  20. 20. Example collaboration tools20 Content management systems, wikis, forums, blogs, Twitter (!) Document sharing tools (e.g. Google Drive, Office 365) File sharing tools (e.g. Microsoft Skydrive, DropBox) Project management tools (e.g. BaseCamp, ToodleDo) Microsoft SharePoint: Tries to do all the above in the one package; success varies… © CyberText Consulting Pty Ltd November 2012
  21. 21. Why these?21 • Simple file transfer/sharing • Available for PC, tablets, phones DropBox • • Free www.dropbox.com • Instant help from around the world • Keep up-to-date with events/trends Twitter in field • Water cooler chat • www.twitter.com © CyberText Consulting Pty Ltd November 2012
  22. 22. Twitter is good for informationyou might not normally hearabout © CyberText Consulting Pty Ltd November 2012
  23. 23. Twitter is great forquick answers toquestions/problems © CyberText Consulting Pty Ltd November 2012
  24. 24. 24 Home Office Takeaways:  Essentials: dedicated space with a door  Get a GOOD chair © CyberText Consulting Pty Ltd November 2012
  25. 25. 25 © CyberText Consulting Pty Ltd <date>
  26. 26. 26 © CyberText Consulting Pty Ltd <date>
  27. 27. Minimum equipment27 PC and/or laptop Modem/router Printer (multifunction for single footprint – copy, scan, print, fax) Headset (or microphone + speakers [often built-in to laptops]) External, portable hard drives/thumb drives Phone (smartphone is ‘one device to rule them all’) © CyberText Consulting Pty Ltd November 2012
  28. 28. Nice to have…28 Tablet (iPad etc.) Wireless connection (built-in to later laptops; on phone) Digital camera/camera on phone (if your work includes photos) Webcam (built-in to later laptops; on phone) Travel-sized bits and pieces (mouse, network cables etc.) Digital voice recorder (try your phone!) © CyberText Consulting Pty Ltd November 2012
  29. 29. Stuff for your body29 Decent desk + chair (you’ll spend a LOT of hours at both, so don’t scrimp) Quiet/free from distractions (noise-cancelling headphones, ear plugs) Good lighting Temperature control Exercise © CyberText Consulting Pty Ltd November 2012
  30. 30. Some facts… 30 UK companies spent 24 billion GBP on business travel in 20111 It costs employers 7000 GBP per person per desk for office workers1 90% of office workers would like to work from home some of the time1 35% of tech professionals would sacrifice up to 10% of their salaries for full-time telecommuting21. From "Home of the future" Episode 2: Work (TwoFour Broadcast Ltd, 2012; presenter Chris Sanderson)2. http://www.networkworld.com/news/2011/040511-it-telecommute.html © CyberText Consulting Pty Ltd November 2012
  31. 31. 31 Resources Takeaways:  Search for ‘remote working’, teleworking’ ‘telecommuting’  Plenty available on benefits/costs of telecommuting and convincing arguments for your boss  List of some on my blog today (http://cybertext.wordpress.com/2012/11/03/ resources-for-remote-working-presentation/) © CyberText Consulting Pty Ltd November 2012
  32. 32. 32 Thank you… Any questions?
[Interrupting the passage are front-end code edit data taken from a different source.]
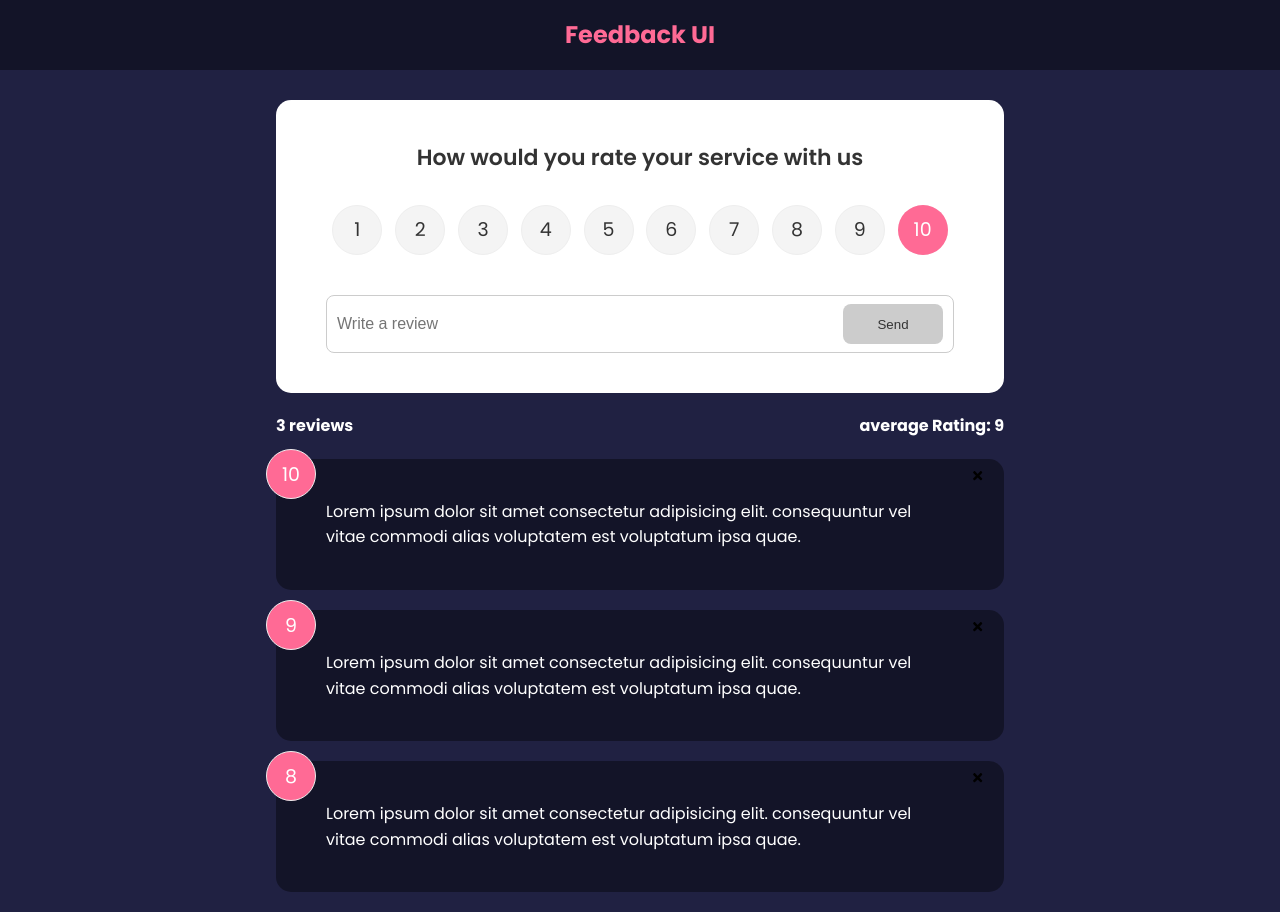
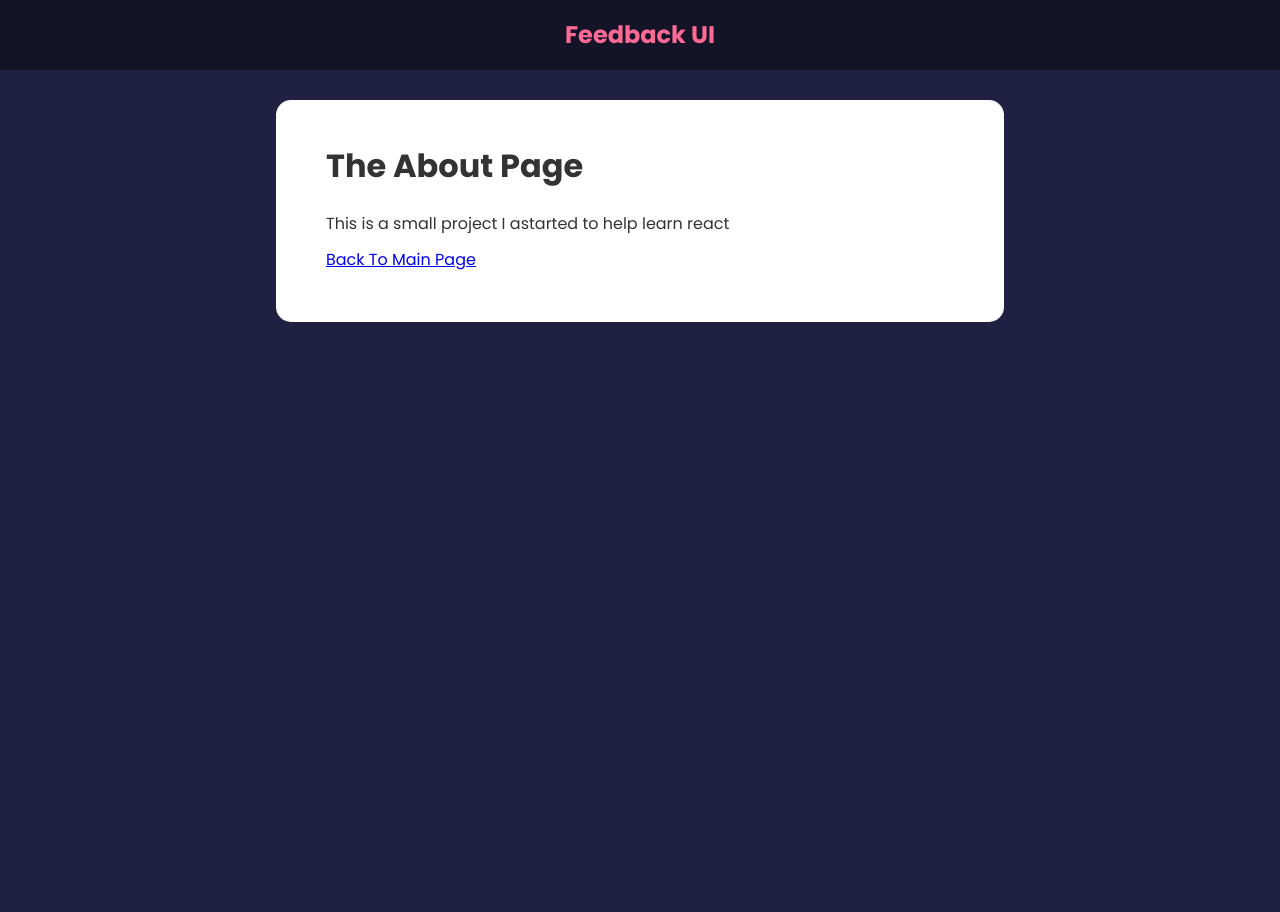
Before and after one commit to theKidCelo/FeedbackAPP, a React (Create React App) app in the folder feedback-app/: page /about in a window 1280 px wide. After the commit the page ends 800 px from the top, so only its background shows below. Built offline with nearby package versions, Linux system fonts and the light colour scheme.

Commit message:
add about page and created route

```diff
--- a/feedback-app/package.json
+++ b/feedback-app/package.json
@@ -10,6 +10,7 @@
     "react": "^18.2.0",
     "react-dom": "^18.2.0",
     "react-icons": "^4.8.0",
+    "react-router-dom": "^6.9.0",
     "react-scripts": "5.0.1",
     "uuid": "^8.3.2",
     "web-vitals": "^2.1.4"
--- a/feedback-app/src/App.js
+++ b/feedback-app/src/App.js
@@ -1,35 +1,52 @@
-import {v4 as uuidv4} from 'uuid'
-import {useState} from 'react'
-import Header from "./commponents/Header"
-import Feedbacklist from "./commponents/Feedbacklist"
-import FeedbackStats from "./commponents/FeedbackStats"
-import FeedbackData from "./data/Feedbackdata"
-import FeedbackForm from "./commponents/FeedbackForm"
+import { v4 as uuidv4 } from "uuid";
+import { BrowserRouter as Router, Route, Routes } from "react-router-dom";
+import { useState } from "react";
+import Header from "./commponents/Header";
+import Feedbacklist from "./commponents/Feedbacklist";
+import FeedbackStats from "./commponents/FeedbackStats";
+import FeedbackData from "./data/Feedbackdata";
+import FeedbackForm from "./commponents/FeedbackForm";
+import About from "./pages/About";
+import AboutIcounLink from "./commponents/AboutIcounLink";
 
 function App() {
-    const [feedback, setFeedback] = useState(FeedbackData)
+  const [feedback, setFeedback] = useState(FeedbackData);
 
-    const addFeedback = (newFeedback) => {
-        newFeedback.id = uuidv4()
-        setFeedback([newFeedback, ...feedback])
+  const addFeedback = (newFeedback) => {
+    newFeedback.id = uuidv4();
+    setFeedback([newFeedback, ...feedback]);
+  };
+
+  const deleteFeedback = (id) => {
+    if (window.confirm("Are you sure you want to delete")) {
+      setFeedback(feedback.filter((item) => item.id !== id));
     }
+  };
 
-    const deleteFeedback = (id => {
-        if(window.confirm('Are you sure you want to delete')){
-        setFeedback(feedback.filter((item) => item.id !== id
-        ))
-        }
-    })
   return (
-    <>
-    <Header />
-    <div className="container">
-        <FeedbackForm handleAdd={addFeedback}/>
-        <FeedbackStats feedback={feedback}/>
-        <Feedbacklist feedback = {feedback} handleDelete={deleteFeedback}/>
-    </div>
-    </>
-  )
+    <Router>
+      <Header />
+      <div className="container">
+        <Routes>
+        <Route exact path='/' element={
+        <>
+          <FeedbackForm handleAdd={addFeedback} />
+        <FeedbackStats feedback={feedback} />
+        <Feedbacklist feedback={feedback} handleDelete={deleteFeedback} />
+        <AboutIcounLink />
+        </>
+
+    }>
+
+        </Route>
+
+        <Route path="/about" element={<About />} />
+
+
+        </Routes>
+      </div>
+    </Router>
+  );
 }
 
-export default App
+export default App;
--- /dev/null
+++ b/feedback-app/src/commponents/AboutIcounLink.jsx
@@ -0,0 +1,14 @@
+import { FaQuestion } from "react-icons/fa";
+import {Link} from 'react-router-dom'
+
+function AboutIcounLink() {
+  return (
+    <div className="about-link">
+        <Link to='/about'>
+      <FaQuestion sixe={30} />
+      </Link>
+    </div>
+  )
+}
+
+export default AboutIcounLink
--- /dev/null
+++ b/feedback-app/src/pages/About.jsx
@@ -0,0 +1,18 @@
+import Card from "../commponents/share/Card"
+import {Link} from 'react-router-dom'
+
+function About() {
+  return (
+    <Card>
+    <div className="about">
+        <h1>The About Page</h1>
+        <p>This is a small project I astarted to help learn react</p>
+        <p>
+            <Link to="/">Back To Main Page</Link>
+        </p>
+    </div>
+    </Card>
+  )
+}
+
+export default About
```
Also changed, not shown: 1 other file (tests, documents, lock files or other folders).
Contact me:  rhonda.bracey@cybertext.com.au  http://www.cybertext.com.au  http://cybertext.wordpress.com  Twitter: @cybertext © CyberText Consulting Pty Ltd November 2012

×